Domestic migrant workers have also reported incidents where they have worked tirelessly all day and night for under minimum wage with little food or sleep. Some domestic cleaners have even been tricked into working under the false pretences that nobody would be in the home. This has resulted in them developing COVID-19 symptoms, which have been ignored by employers who have forced them to continue working. 

Migrants working in these environments trapped, as quitting could result in deportation, which could be detrimental to refugees who have escaped dangerous situations. Those who report their circumstances must also prove they have been trafficked. 

If proven, they will no longer be allowed to work and receive national asylum support allowance of just £39.60 per week.
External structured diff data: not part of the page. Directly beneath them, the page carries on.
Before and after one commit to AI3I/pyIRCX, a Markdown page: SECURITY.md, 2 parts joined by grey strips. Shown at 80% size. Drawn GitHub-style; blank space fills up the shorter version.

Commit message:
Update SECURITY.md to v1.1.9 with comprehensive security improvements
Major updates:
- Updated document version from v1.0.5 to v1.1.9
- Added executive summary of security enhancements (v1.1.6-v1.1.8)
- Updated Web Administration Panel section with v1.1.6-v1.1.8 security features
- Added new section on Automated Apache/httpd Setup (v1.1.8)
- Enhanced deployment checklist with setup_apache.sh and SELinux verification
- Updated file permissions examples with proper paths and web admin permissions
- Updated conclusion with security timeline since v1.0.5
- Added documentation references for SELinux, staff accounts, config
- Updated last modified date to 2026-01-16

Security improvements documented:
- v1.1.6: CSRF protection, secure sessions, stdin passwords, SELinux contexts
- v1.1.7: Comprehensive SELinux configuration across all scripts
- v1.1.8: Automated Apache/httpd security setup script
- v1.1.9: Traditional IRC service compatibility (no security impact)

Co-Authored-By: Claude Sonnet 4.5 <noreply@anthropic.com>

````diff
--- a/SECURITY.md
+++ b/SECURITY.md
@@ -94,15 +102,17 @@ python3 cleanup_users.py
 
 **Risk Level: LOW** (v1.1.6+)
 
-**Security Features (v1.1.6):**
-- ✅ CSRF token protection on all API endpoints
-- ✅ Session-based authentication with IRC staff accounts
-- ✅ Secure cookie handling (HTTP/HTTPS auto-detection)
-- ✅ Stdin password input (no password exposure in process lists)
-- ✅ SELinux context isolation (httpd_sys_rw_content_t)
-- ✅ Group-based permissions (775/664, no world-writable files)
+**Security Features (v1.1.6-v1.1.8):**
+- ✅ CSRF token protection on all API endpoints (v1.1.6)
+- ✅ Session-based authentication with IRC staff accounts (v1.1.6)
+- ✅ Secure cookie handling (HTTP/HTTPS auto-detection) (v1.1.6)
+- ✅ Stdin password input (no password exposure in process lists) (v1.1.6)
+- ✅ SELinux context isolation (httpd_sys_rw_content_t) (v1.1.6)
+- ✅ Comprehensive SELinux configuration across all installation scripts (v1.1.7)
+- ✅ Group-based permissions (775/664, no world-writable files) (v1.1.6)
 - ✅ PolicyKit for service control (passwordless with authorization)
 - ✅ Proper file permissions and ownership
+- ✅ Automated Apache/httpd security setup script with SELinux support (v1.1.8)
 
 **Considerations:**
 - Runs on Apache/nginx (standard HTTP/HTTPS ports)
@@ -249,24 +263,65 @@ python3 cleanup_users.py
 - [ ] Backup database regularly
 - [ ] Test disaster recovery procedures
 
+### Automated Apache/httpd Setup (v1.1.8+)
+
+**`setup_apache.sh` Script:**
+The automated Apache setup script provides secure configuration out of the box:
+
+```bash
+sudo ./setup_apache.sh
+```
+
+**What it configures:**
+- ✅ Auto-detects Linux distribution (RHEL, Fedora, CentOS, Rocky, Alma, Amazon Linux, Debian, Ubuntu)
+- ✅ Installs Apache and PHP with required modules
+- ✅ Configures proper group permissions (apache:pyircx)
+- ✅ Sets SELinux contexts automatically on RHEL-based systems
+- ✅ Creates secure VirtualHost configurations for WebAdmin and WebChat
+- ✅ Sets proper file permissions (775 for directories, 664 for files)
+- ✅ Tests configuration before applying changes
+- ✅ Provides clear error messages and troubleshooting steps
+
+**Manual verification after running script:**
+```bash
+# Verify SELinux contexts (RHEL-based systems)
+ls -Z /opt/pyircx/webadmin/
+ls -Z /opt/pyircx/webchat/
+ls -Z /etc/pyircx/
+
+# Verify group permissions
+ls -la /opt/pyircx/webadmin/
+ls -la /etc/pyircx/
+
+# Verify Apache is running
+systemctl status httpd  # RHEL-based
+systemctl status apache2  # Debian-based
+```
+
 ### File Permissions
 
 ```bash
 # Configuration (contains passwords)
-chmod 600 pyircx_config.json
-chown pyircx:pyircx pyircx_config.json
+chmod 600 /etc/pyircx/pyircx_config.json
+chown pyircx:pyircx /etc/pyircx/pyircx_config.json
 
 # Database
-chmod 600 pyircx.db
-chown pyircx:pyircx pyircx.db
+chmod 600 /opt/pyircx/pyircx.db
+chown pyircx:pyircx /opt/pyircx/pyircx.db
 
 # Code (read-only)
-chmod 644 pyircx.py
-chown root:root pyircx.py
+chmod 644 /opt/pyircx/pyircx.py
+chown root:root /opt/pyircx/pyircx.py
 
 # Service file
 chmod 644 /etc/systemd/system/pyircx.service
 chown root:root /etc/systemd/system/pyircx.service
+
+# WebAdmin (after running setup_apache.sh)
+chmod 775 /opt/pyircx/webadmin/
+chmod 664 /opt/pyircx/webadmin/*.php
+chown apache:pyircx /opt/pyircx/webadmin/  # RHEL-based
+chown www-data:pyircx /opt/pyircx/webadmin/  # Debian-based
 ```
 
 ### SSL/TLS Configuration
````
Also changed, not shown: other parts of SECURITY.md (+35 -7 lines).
Foreign workers are currently only allowed to see employment when their visa is approved, which could take up to three years. 

If a domestic worker cannot prove they have been trafficked, then the chances of deportation increase after the six-month visa expires. Avril Sharp, Legal and Policy Campaigns Officer at Kalayaan, described this rule as ‘a problematic response.’

We (Kalayaan) have lots of people come to us who have been exploited but haven’t been trafficked

Avril Sharp also explained that many workers end up being trafficked back into the UK after their visa expires, along with losing ‘the basic fundamental right that will keep them safe in the UK.’

Kalayaan has vowed that its campaigning is ‘far from over and is just us getting started’. They plan to announce the next stages of their work to fight for and support exploited migrant employees in private households across the UK.  

[Header image: Sunday Observer]